Lei è un’artista americana (vive a Los Angeles) che potremmo definire “2.0”. Decisamente attenta alle evoluzioni della nostra società ed ai condizionamenti, positivi e negativi, che rivengono dallo sviluppo delle nuove tecnologie, Kasey indaga sul rapporto tra l’uomo e l’ambiente che lo circonda, sulle connessioni, non necessariamente cablate, che collegano l’uomo alla natura e sulle reciproche interazioni che si stabiliscono tra mondo umano e mondo naturale. Lo sguardo è quello di una moderna Alice che, rotto lo specchio attraverso il quale ha finora guardato la vita accadere, viaggia in nuovo Paese delle Meraviglie alla ricerca delle risposte alle domande fondamentali dell’uomo.
Il testo è volutamente lasciato in inglese in modo da poter fruire e godere delle parole dell’artista nell’immediatezza della comunicazione.
1. Let’s talk about your “Connected”…ethernet cables, steel wire, data cables…it’s like you have self portraited your personal interaction with technology. Am I right? How do you relate yourself with technology?
‘Connected’ is a life-size self portrait made of steel, CAT5 and other data cables. It is the first piece in a new series called ‘The Global Brain’. I’ve been exploring how interconnected we’re becoming as technology is more entwined in our lives – both the positive and negative effects. This piece is the product of a variety of experiments in different mediums trying to express the power of information in a human context – to visualize how technology and information are shaping our collective human experience. I’m fascinated by the way technology is changing and intertwining us as humans. A lot of my work explores the juxtaposition of organic, natural forms and mechanized technology. We’re literally wired and connected to each other in so many ways… I also am very intrigued by the way we weave computing into our daily lives. I find myself bound to machines more than I ever would have imagined possible. I wanted to create a piece that conveyed that connectivity and dependence in a beautiful way.

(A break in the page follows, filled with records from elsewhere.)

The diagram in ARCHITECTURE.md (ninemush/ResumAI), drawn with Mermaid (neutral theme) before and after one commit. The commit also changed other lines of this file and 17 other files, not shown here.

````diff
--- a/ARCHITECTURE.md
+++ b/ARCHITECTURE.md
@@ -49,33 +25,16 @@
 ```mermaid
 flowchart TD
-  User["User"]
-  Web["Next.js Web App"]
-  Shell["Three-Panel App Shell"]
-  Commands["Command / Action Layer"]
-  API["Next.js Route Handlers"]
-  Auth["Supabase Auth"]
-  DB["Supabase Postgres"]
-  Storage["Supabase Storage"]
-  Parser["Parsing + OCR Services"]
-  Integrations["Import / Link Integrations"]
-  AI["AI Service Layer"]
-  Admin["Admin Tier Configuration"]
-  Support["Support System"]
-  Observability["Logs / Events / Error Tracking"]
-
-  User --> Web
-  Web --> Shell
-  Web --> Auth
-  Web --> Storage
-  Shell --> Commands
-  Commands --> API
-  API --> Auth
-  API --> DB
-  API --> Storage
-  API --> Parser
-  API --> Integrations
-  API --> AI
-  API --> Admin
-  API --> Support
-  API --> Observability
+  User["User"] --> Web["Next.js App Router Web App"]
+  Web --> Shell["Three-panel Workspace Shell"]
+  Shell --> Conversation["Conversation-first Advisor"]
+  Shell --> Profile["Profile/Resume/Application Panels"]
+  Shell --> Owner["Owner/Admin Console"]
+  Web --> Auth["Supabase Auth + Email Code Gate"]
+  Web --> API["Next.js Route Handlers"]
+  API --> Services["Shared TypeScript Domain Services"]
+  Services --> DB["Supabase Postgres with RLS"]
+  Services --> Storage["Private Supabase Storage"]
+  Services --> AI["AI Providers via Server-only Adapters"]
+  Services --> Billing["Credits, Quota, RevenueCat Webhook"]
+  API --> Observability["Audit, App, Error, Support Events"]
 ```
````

2. Visiting your website (http://www.atypicalart.com/) I was fascinated by your attention to the natural world. But I was also stunned by the way you mix it with tech: what is the relationship between this two worlds? Is yours a sort of nature 2.0 art?

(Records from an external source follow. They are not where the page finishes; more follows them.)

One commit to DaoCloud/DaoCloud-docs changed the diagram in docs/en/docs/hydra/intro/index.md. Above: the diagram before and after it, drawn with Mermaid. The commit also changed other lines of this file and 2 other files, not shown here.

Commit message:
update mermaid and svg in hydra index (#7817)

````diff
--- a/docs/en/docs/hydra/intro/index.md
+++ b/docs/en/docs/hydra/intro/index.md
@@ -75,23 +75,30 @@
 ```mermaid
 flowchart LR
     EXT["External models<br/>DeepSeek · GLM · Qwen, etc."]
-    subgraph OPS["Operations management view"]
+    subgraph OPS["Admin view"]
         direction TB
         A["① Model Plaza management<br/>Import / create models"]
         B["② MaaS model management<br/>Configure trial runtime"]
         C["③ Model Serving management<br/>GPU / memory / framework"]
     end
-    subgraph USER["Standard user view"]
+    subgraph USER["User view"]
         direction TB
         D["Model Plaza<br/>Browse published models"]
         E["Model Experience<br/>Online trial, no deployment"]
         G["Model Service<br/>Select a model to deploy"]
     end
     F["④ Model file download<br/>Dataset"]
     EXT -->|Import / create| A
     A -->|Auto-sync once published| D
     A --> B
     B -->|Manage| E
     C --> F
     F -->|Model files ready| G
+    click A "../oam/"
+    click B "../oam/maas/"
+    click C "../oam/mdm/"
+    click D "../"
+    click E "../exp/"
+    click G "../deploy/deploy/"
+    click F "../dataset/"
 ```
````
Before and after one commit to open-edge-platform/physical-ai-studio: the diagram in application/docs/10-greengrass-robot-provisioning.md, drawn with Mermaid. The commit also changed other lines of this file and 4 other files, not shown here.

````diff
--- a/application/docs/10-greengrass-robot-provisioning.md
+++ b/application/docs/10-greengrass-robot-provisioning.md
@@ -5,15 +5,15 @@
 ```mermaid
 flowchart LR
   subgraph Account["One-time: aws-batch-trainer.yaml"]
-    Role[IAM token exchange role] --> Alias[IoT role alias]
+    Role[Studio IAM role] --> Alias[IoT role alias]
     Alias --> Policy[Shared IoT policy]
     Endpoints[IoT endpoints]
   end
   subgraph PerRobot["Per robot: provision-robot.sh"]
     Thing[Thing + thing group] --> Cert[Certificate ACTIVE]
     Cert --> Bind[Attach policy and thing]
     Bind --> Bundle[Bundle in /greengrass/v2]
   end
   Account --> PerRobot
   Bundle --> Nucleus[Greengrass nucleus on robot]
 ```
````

Yes, in fact, the series you are referring to is called ‘Nature 2.0′. I am interested in demonstrating our diminishing relationship with nature – as we become increasingly reliant on technology, we disconnect from our natural environment. Nature is then a spectacle, an outing, a thing that is nonexistent in our daily lives. There is such elegant complexity in both the natural and technological realms – combining the two, while shocking at times, can also speak volumes. I am interested in exploring the detachment many humans feel as a result of existing in a linear built world that is intrinsically different from our natural environment.

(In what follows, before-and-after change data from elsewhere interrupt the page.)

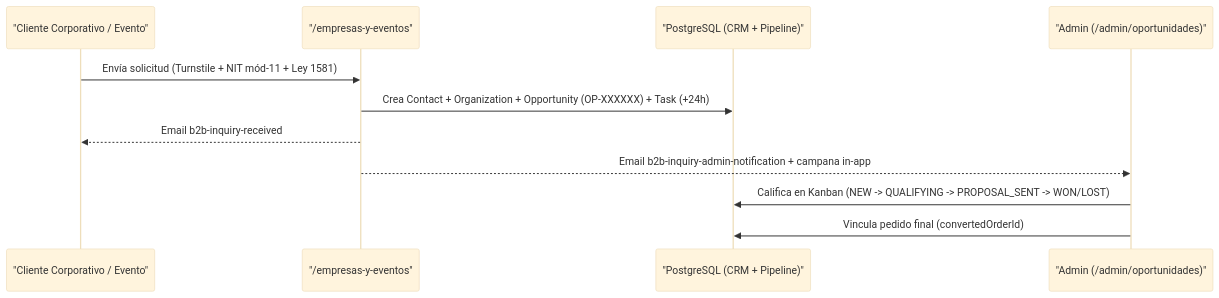
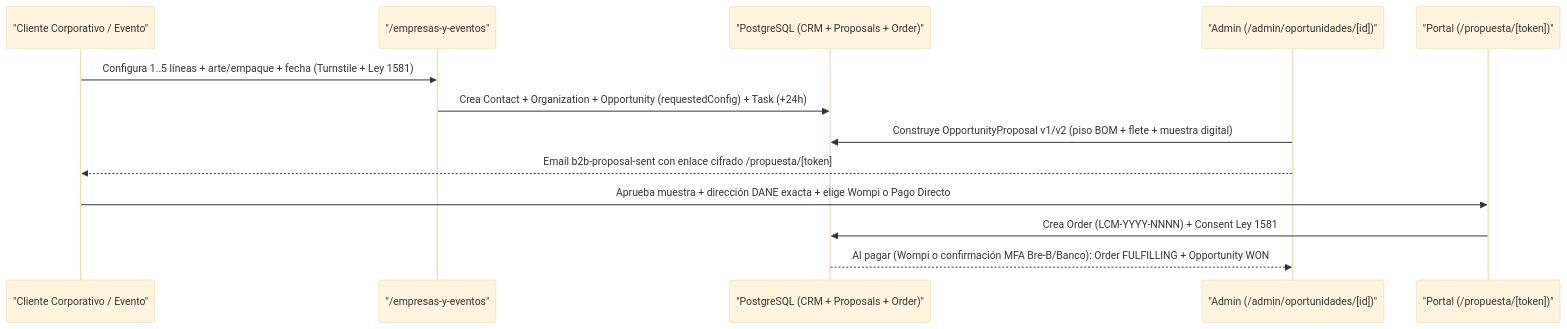
One commit to jullieth93/lucams changed the second of 2 diagrams in docs/domains/crm-b2b-and-loyalty.md. Above: the diagram before and after it, drawn with Mermaid (base theme). The commit also changed other lines of this file and 77 other files, not shown here.

````diff
--- a/docs/domains/crm-b2b-and-loyalty.md
+++ b/docs/domains/crm-b2b-and-loyalty.md
@@ -99,14 +99,16 @@
 ```mermaid
 sequenceDiagram
   participant L as "Cliente Corporativo / Evento"
   participant W as "/empresas-y-eventos"
-  participant DB as "PostgreSQL (CRM + Pipeline)"
-  participant A as "Admin (/admin/oportunidades)"
+  participant DB as "PostgreSQL (CRM + Proposals + Order)"
+  participant A as "Admin (/admin/oportunidades/[id])"
+  participant P as "Portal (/propuesta/[token])"
 
-  L->>W: Envía solicitud (Turnstile + NIT mód-11 + Ley 1581)
-  W->>DB: Crea Contact + Organization + Opportunity (OP-XXXXXX) + Task (+24h)
-  W-->>L: Email b2b-inquiry-received
-  W-->>A: Email b2b-inquiry-admin-notification + campana in-app
-  A->>DB: Califica en Kanban (NEW -> QUALIFYING -> PROPOSAL_SENT -> WON/LOST)
-  A->>DB: Vincula pedido final (convertedOrderId)
+  L->>W: Configura 1..5 líneas + arte/empaque + fecha (Turnstile + Ley 1581)
+  W->>DB: Crea Contact + Organization + Opportunity (requestedConfig) + Task (+24h)
+  A->>DB: Construye OpportunityProposal v1/v2 (piso BOM + flete + muestra digital)
+  A-->>L: Email b2b-proposal-sent con enlace cifrado /propuesta/[token]
+  L->>P: Aprueba muestra + dirección DANE exacta + elige Wompi o Pago Directo
+  P->>DB: Crea Order (LCM-YYYY-NNNN) + Consent Ley 1581
+  DB-->>A: Al pagar (Wompi o confirmación MFA Bre-B/Banco): Order FULFILLING + Opportunity WON
 ```
````
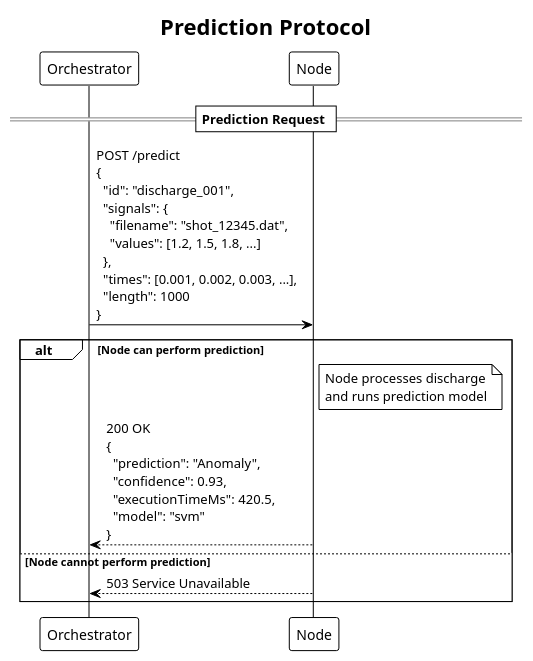
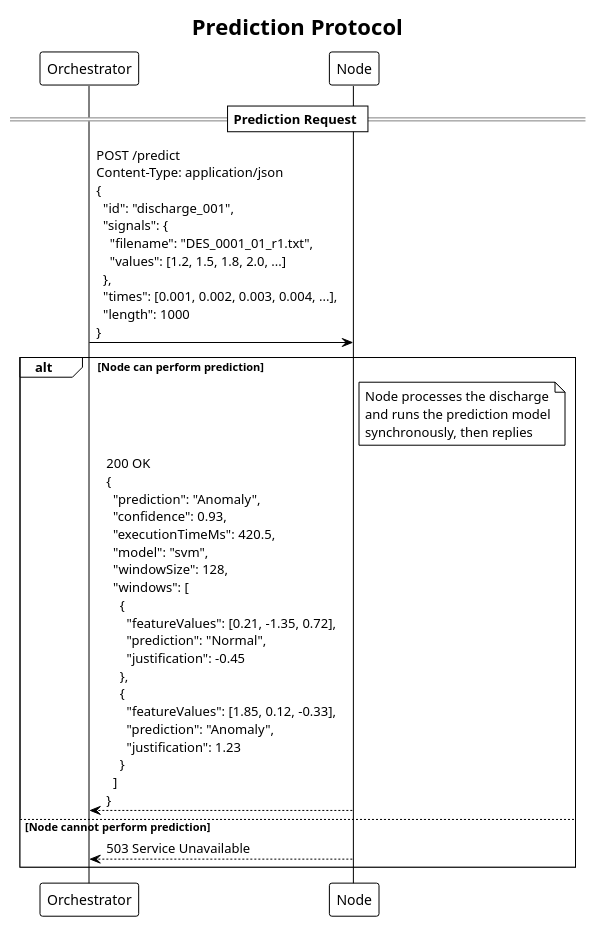
Before and after one commit to outlierClassifier/outlier_protocol: the diagram in diagrams/predict.puml, drawn with PlantUML. The commit also changed 1 other file, not shown here.

Commit message:
Update prediction protocol diagram with correct request format

```diff
--- a/diagrams/predict.puml
+++ b/diagrams/predict.puml
@@ -1,20 +1,24 @@
 @startuml prediction
 !theme plain
 title Prediction Protocol
 
 participant Orchestrator
 participant "Node" as Node
 
 == Prediction Request ==
-Orchestrator -> Node: POST /predict\n{\n  "id": "discharge_001",\n  "signals": {\n    "filename": "shot_12345.dat",\n    "values": [1.2, 1.5, 1.8, ...]\n  },\n  "times": [0.001, 0.002, 0.003, ...],\n  "length": 1000\n}
+Orchestrator -> Node: POST /predict\nContent-Type: application/json\n{\n  "id": "discharge_001",\n  "signals": {\n    "filename": "DES_0001_01_r1.txt",\n    "values": [1.2, 1.5, 1.8, 2.0, ...]\n  },\n  "times": [0.001, 0.002, 0.003, 0.004, ...],\n  "length": 1000\n}
 
 alt Node can perform prediction
-    note right of Node: Node processes discharge\nand runs prediction model
-    
-    Node --> Orchestrator: 200 OK\n{\n  "prediction": "Anomaly",\n  "confidence": 0.93,\n  "executionTimeMs": 420.5,\n  "model": "svm"\n}
+    note right of Node
+      Node processes the discharge
+      and runs the prediction model
+      synchronously, then replies
+    end note
+
+    Node --> Orchestrator: 200 OK\n{\n  "prediction": "Anomaly",\n  "confidence": 0.93,\n  "executionTimeMs": 420.5,\n  "model": "svm",\n  "windowSize": 128,\n  "windows": [\n    {\n      "featureValues": [0.21, -1.35, 0.72],\n      "prediction": "Normal",\n      "justification": -0.45\n    },\n    {\n      "featureValues": [1.85, 0.12, -0.33],\n      "prediction": "Anomaly",\n      "justification": 1.23\n    }\n  ]\n}
 
 else Node cannot perform prediction
     Node --> Orchestrator: 503 Service Unavailable
 end
 
 @enduml
```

3. There is a sort of “Alice in Wonderland” touch in you art..due to the way you combine tech, nature, maybe a sort of otherworldliness, as you say in your profile on your website. What is imagination and what is its real power?
Imagination is freedom. It allows us to reach, it drives innovation. It pushes our limits – it’s powerful and amazing and beautiful. I’m dazzled by the power of imagination. I like to believe that a strong imagination and heart have the power to change the world.
4. Most of your work sounds to me like a sort of invitation to a more responsible “use” of the world we are living in. What is your opinion about this?
I think that is probably a reoccurring theme throughout my work. Some of it is quite unconscious, but it is prevalent. I’m very interested in the delicate balance existing between man, nature and technology and think it is important to think about the role humanity is playing as we culturally shift to a technologically driven society.
5. (in the end comes the “stupid” question) Would you define yourself as a geek one?
Yes, I would definitely define myself as a geek. I am utterly fascinated by technology and how it is changing the way we interact. I love that the world is now at our fingertips. It feels like the future.